■ Data excerpts
=== Begin Enclosure ===

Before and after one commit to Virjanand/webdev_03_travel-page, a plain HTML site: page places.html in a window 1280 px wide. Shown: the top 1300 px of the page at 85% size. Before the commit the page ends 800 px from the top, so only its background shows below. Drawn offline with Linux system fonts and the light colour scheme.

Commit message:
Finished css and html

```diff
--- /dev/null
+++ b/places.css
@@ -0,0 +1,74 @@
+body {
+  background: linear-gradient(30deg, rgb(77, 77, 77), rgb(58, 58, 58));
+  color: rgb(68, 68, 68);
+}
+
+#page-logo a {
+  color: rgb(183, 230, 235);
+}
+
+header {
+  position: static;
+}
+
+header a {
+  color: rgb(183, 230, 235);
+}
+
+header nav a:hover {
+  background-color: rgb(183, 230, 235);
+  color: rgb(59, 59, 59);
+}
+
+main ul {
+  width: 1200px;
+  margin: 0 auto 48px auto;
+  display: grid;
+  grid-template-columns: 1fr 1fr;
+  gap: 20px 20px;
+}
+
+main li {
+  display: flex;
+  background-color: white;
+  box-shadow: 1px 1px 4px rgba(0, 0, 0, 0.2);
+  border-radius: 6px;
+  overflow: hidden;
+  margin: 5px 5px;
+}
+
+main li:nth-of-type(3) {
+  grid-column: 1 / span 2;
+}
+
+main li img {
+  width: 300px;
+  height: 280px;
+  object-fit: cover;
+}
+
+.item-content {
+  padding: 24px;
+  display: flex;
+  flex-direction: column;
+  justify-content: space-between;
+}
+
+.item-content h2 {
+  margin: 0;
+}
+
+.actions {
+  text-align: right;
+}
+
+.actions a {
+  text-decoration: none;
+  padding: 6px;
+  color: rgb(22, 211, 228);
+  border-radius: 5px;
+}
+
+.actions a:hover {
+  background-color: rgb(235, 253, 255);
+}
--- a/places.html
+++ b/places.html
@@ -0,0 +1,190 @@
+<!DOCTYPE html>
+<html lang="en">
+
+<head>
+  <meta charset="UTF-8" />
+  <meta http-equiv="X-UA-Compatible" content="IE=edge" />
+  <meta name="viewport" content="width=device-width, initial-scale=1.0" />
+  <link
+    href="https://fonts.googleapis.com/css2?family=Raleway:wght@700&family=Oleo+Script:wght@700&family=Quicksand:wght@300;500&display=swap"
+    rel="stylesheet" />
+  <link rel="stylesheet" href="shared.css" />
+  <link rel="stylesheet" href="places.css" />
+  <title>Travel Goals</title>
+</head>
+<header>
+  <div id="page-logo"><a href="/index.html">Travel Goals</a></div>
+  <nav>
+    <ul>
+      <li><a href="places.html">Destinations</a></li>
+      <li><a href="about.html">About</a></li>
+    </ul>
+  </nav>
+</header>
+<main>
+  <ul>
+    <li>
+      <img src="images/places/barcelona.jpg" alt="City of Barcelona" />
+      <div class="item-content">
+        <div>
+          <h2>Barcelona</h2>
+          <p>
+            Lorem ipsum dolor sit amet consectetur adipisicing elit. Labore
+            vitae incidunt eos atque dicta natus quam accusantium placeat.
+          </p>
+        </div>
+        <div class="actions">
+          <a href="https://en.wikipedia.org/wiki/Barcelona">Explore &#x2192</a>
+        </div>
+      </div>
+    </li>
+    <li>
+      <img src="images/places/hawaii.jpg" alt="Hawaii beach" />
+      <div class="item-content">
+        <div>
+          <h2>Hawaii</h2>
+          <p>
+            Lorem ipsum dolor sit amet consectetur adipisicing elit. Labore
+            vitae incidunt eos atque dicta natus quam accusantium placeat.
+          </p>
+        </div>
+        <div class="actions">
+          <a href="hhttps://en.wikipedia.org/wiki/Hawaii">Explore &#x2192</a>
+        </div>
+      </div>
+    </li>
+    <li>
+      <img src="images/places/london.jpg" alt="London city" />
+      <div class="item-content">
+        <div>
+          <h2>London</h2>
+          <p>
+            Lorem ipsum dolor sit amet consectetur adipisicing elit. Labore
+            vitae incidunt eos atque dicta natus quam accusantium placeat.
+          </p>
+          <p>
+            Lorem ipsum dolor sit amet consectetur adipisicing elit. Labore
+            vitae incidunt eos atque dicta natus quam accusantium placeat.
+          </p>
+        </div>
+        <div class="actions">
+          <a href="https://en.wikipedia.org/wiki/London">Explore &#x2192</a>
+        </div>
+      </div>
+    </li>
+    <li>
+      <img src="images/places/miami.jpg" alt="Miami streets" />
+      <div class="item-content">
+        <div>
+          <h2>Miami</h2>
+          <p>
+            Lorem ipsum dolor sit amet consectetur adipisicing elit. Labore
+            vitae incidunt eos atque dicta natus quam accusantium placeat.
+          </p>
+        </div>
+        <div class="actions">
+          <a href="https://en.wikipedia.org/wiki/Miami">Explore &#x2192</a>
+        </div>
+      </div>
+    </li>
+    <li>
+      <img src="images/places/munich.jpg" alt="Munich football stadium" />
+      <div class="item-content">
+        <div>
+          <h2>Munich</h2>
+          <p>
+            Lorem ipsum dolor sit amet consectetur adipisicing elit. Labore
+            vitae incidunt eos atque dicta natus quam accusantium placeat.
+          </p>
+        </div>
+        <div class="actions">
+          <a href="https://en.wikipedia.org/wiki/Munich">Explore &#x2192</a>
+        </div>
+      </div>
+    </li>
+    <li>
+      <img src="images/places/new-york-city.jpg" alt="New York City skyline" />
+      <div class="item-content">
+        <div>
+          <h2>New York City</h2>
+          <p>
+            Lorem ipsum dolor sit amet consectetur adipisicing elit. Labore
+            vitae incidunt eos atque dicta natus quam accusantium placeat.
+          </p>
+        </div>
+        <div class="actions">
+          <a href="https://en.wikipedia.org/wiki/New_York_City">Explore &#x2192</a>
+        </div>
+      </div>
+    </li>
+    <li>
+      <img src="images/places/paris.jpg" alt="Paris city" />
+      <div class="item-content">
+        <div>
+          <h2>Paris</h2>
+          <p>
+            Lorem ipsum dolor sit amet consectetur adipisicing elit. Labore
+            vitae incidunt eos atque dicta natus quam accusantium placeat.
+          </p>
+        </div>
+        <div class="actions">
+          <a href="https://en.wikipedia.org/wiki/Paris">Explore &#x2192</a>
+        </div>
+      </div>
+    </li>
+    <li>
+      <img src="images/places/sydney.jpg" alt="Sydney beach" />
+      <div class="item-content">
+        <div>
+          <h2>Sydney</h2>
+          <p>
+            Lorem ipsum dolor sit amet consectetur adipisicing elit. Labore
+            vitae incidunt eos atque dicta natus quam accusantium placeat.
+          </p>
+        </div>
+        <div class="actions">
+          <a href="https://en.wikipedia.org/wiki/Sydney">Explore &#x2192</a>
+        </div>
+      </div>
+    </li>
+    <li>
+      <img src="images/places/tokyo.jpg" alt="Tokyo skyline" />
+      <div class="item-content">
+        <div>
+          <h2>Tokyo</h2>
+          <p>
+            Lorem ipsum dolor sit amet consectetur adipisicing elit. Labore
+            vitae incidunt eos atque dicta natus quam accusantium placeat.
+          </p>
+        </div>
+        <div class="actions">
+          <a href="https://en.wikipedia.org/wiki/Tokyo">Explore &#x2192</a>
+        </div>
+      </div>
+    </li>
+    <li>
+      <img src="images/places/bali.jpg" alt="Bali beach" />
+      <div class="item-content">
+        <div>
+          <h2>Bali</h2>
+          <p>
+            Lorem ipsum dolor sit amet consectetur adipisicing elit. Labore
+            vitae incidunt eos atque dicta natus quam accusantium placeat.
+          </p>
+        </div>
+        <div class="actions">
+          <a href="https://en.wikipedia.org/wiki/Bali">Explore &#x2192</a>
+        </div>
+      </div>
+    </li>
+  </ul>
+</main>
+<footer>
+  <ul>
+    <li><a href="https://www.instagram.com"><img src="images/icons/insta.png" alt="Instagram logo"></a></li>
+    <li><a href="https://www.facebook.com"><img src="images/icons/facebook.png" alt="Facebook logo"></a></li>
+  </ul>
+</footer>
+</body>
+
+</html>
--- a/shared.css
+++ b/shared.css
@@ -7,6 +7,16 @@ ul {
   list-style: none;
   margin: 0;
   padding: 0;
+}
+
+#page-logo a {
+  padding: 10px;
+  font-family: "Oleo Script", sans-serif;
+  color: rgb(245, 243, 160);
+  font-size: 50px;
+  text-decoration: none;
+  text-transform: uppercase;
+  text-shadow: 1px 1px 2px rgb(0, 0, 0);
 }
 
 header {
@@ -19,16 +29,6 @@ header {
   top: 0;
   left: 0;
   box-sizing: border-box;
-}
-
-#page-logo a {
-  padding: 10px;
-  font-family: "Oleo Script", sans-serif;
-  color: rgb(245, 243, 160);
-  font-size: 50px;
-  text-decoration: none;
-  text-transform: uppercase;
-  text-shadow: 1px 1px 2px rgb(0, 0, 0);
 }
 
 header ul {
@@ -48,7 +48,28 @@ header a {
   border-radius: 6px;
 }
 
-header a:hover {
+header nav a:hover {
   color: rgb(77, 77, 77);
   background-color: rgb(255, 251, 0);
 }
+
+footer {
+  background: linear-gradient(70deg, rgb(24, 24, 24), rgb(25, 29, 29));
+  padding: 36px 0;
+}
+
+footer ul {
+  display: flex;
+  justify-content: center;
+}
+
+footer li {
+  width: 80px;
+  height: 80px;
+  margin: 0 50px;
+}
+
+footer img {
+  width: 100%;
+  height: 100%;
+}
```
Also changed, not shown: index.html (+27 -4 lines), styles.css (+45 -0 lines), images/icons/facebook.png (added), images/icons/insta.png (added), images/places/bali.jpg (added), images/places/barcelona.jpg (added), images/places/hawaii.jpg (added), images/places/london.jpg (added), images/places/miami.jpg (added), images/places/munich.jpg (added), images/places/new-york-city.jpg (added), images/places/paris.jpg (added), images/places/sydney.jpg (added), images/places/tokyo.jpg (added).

=== End Enclosure ===

■ PROMPT
Report back every line of the entries in which "header" occurs.

■ WRITTEN RESPONSE
+header {
+header a {
+header nav a:hover {
+<header>
+</header>
 header {
@@ -19,16 +29,6 @@ header {
 header ul {
@@ -48,7 +48,28 @@ header a {
-header a:hover {
+header nav a:hover {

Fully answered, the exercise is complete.